Organizations around the world have collectively spent an estimated $6.1 billion(3) more on energy expenses in the last five years than they needed to. That's more than the gross domestic product of a small country. Why? Because too many customers are unknowingly choosing a networking solution that is highly energy inefficient.
Today, Nortel is getting louder about this message - telling the market in no uncertain terms that there is a better way, a more cost-effective way, to do business.
The $6.1 billion(3) number is simply sound math. Dell'Oro Group(4) research on installed data/voice networks, crunched through the Nortel Energy Efficiency Calculator, estimated how much it is costing businesses to stay with Cisco. Over a five-year period, businesses have paid $6.1 billion(3) more in energy costs to power and cool Cisco networks than they would have had they used a comparable Nortel configuration. This isn't hype - this is billions in potential savings lost that could be applied to deploying Unified Communications technologies that leverage the Web 2.0 applications to revolutionize business processes.
IDC estimates 12-15 percent of total energy costs for enterprises are network related.
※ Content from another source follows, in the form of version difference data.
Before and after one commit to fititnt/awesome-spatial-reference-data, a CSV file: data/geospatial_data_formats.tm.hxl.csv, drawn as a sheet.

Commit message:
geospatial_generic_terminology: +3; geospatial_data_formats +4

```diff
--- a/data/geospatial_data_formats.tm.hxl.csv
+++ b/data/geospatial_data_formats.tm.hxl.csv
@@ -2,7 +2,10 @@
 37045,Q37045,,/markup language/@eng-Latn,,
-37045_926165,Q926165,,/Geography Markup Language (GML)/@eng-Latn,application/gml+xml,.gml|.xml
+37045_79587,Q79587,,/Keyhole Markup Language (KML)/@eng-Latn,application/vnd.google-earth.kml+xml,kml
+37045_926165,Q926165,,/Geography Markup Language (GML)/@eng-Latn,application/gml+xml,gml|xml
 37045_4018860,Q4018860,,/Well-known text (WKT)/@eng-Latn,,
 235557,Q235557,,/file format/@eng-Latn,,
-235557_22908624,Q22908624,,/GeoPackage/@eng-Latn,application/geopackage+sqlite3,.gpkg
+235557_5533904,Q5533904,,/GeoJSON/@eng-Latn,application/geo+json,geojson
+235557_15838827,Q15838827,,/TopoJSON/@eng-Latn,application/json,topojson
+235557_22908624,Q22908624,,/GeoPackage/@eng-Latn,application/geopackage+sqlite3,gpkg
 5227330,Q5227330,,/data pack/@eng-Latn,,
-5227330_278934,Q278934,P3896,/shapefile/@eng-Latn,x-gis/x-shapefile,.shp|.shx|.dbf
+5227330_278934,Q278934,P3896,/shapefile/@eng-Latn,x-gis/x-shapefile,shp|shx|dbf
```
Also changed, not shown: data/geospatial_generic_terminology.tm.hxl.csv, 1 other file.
A Nortel data network consumes up to 40 percent less energy than a comparable network from the main competition, and can have a nearly 50 percent lower total cost of ownership(2).
There is no doubt that energy consumption needs to be a primary focus for companies throughout the world, but is Nortel taking too narrow an approach by attacking only Cisco in its campaign? Sure, this company is the dominant player in its market, but it is very likely that Cisco will come out with its own reply and its own energy efficient spin and Nortel may be forced to rethink its tactics. tmcnet
"I’m here at Interop and customers are getting the facts (verified by independent third parties) on Green networking (50% less energy consumption), on performance (20x better), on reliability (7x the resilience) and on TCO (50% reduction) of our networking solutions," blogs Nortel Enterprise Director - Tony Rybczynski.
"One customer (a School District) stopped processing an order for $2M of Cisco gear when they heard this story!"
"The bottom-line is that enterprises need to do due diligence and look at alternatives to Cisco in the data space. That’s exactly what this School Board is doing."
IDC is a subsidiary of IDG, the world's leading technology media, research, and events company. Founded in 1964, IDG had 2006 revenues of $2.84 billion and has more than 13,000 employees worldwide. IDG offers the widest range of media options which reach more than 120 million technology buyers in 85 countries representing 95% of worldwide IT spending. IDG's diverse product and services portfolio spans six key areas including: print publishing, online publishing, events and conferences, market research, education and training, and global marketing solutions.
is this something consumers should look into?